** Opening Dataset records block **

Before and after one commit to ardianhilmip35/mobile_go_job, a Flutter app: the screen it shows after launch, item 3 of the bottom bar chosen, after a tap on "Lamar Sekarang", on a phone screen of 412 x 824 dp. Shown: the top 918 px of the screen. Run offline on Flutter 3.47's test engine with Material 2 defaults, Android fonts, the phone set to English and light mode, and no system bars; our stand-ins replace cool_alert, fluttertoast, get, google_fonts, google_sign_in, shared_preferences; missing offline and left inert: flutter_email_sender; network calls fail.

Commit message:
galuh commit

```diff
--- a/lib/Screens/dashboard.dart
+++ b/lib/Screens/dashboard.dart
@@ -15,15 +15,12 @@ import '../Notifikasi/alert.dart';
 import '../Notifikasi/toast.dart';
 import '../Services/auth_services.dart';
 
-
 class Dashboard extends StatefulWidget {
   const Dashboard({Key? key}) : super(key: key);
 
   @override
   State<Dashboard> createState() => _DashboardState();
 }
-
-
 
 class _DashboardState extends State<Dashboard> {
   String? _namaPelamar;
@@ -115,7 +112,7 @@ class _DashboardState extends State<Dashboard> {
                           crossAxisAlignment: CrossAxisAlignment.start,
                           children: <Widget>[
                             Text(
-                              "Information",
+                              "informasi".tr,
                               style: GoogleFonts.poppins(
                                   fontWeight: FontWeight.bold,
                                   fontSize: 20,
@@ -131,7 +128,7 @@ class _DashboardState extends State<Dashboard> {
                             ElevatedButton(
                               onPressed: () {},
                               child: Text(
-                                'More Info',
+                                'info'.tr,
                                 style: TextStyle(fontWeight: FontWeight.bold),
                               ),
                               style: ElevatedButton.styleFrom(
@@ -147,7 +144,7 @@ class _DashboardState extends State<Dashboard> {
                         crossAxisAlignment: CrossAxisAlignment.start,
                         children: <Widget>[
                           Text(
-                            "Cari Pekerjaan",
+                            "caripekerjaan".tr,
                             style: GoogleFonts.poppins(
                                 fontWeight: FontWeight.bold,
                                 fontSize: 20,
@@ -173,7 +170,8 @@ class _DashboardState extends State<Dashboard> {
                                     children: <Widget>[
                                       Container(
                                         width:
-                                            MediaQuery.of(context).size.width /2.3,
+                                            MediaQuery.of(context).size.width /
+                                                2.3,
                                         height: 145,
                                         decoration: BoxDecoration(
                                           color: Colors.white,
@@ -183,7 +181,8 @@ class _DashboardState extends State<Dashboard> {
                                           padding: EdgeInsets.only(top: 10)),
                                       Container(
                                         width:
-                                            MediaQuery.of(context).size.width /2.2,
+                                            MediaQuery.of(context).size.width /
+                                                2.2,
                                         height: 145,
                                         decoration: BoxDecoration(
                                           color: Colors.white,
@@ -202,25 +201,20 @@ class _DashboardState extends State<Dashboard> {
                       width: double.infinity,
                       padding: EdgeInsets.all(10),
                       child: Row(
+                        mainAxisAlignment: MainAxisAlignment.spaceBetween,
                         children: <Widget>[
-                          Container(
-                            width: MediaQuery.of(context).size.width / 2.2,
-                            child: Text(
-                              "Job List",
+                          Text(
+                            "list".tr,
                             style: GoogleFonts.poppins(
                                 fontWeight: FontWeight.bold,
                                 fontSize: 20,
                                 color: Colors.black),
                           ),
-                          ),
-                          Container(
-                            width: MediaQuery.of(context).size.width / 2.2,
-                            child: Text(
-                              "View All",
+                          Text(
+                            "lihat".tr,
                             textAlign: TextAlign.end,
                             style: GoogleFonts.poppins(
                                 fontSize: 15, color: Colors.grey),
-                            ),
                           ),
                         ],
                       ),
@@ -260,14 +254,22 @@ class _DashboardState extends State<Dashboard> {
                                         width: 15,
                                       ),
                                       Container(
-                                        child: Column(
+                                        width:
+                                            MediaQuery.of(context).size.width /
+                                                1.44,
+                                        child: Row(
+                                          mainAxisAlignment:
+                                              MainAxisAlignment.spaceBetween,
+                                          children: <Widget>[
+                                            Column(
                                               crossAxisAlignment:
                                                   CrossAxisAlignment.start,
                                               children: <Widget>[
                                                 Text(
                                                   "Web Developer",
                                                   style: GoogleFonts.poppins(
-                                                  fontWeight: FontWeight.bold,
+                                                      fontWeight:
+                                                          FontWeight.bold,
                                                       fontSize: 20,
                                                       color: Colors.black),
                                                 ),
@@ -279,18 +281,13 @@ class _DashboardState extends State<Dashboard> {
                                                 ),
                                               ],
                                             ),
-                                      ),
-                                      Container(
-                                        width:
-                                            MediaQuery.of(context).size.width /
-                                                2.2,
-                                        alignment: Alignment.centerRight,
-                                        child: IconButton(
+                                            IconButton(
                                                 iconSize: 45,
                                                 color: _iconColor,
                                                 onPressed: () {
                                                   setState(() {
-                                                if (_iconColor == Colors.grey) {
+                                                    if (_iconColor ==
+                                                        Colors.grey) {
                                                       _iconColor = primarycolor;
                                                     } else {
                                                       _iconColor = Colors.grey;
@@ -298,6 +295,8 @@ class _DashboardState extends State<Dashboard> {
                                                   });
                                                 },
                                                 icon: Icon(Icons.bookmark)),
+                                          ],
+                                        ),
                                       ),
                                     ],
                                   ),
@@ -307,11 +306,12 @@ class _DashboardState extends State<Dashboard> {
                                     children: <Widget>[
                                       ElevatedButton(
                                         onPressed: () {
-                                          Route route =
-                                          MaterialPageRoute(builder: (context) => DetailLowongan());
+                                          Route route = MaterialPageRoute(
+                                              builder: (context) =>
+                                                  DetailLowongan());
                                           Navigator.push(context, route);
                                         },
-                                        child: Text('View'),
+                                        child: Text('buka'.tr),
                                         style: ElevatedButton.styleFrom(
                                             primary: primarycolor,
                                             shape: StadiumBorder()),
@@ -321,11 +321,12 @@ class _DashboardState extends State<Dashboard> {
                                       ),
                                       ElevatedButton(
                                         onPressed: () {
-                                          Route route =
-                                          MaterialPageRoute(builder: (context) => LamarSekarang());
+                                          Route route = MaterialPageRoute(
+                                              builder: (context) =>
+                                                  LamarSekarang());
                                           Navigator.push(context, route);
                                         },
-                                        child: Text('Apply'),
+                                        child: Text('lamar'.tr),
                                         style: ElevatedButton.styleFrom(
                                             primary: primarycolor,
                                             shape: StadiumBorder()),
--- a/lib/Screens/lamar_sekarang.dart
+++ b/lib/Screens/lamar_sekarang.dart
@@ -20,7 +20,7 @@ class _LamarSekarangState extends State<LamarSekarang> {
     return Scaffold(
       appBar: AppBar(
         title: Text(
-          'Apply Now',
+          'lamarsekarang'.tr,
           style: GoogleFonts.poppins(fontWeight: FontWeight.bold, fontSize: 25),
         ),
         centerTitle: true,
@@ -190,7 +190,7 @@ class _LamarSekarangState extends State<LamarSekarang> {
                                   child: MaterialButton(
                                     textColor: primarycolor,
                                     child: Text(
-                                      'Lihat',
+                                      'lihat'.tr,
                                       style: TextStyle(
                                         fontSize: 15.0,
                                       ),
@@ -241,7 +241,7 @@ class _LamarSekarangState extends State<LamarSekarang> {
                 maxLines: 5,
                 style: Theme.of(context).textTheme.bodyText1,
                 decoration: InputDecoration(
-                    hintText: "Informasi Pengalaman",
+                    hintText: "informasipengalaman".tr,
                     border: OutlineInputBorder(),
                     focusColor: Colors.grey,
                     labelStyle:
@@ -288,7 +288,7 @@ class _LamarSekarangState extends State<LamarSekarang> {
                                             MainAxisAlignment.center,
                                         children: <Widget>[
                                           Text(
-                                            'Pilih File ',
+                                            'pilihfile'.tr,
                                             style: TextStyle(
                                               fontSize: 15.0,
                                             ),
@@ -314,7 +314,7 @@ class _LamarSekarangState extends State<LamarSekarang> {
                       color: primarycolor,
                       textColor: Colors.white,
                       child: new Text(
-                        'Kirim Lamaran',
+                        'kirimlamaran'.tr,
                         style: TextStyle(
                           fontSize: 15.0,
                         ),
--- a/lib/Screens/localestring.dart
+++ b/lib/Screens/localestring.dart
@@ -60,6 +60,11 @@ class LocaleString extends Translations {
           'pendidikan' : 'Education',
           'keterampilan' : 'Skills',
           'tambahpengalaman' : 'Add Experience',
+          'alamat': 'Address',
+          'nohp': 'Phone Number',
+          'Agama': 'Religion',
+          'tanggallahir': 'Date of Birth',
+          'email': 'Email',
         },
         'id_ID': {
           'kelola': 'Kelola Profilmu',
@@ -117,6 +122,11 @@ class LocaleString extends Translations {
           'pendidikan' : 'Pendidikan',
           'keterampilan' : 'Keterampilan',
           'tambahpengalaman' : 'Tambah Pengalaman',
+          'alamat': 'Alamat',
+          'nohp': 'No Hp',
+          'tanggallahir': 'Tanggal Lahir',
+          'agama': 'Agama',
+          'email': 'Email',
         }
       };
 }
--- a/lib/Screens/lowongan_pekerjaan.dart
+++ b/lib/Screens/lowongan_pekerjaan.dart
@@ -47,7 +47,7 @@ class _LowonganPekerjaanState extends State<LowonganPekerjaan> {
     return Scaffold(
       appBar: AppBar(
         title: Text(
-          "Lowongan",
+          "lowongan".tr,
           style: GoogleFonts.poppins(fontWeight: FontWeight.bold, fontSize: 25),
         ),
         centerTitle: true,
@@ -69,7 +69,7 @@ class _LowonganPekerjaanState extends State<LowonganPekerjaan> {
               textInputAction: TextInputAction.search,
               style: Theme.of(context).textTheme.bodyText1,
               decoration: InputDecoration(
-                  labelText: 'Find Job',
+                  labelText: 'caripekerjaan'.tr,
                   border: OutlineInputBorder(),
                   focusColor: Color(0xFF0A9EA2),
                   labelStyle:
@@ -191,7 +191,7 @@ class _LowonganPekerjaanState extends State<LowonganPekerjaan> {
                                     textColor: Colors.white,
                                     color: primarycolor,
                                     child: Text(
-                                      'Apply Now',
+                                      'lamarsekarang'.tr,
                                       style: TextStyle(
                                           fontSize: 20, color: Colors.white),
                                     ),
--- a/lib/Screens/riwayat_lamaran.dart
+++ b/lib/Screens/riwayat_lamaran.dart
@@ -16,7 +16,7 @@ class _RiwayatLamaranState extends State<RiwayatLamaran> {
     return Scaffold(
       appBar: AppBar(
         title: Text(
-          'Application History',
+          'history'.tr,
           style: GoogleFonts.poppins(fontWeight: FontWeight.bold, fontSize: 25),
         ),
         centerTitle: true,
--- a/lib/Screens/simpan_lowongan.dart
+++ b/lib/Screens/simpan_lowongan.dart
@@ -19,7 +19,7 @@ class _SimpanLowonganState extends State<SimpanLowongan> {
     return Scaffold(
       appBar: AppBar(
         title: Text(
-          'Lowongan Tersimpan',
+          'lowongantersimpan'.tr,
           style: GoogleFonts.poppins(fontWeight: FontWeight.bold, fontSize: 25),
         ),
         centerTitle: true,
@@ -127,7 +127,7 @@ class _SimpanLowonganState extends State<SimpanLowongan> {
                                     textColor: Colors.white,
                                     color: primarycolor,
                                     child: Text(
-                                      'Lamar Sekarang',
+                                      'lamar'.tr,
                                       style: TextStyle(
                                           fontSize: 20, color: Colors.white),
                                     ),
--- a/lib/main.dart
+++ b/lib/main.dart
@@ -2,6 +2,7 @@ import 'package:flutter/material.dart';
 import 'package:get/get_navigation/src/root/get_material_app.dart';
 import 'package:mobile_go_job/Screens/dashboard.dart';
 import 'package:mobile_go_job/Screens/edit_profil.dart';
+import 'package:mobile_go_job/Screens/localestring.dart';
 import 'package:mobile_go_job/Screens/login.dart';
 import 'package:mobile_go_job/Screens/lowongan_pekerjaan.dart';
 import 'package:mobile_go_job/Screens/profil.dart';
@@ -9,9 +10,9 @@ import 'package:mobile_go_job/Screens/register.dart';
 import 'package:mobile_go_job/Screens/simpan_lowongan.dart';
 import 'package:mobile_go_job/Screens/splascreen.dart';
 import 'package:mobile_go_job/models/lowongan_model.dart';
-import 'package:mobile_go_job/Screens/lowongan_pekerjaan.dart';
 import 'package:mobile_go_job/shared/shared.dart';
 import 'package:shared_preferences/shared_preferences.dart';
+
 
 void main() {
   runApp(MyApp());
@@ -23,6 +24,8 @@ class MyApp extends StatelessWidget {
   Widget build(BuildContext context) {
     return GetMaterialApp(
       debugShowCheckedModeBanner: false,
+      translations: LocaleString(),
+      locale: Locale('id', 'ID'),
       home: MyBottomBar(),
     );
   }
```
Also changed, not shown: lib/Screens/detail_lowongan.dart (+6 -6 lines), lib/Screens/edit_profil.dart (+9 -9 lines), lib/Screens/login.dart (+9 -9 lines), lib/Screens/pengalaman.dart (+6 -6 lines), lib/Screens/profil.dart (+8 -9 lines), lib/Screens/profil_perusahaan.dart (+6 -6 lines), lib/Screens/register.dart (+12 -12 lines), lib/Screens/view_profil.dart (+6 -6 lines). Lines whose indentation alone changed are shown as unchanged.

** Closing Dataset records block **

_What is needed_
What are the lines of the data above that include the string "primarycolor"? Copy them.

_Result of the exercise_
                                                       _iconColor = primarycolor;
                                             primary: primarycolor,
                                             primary: primarycolor,
                                     textColor: primarycolor,
                       color: primarycolor,
                                     color: primarycolor,
                                     color: primarycolor,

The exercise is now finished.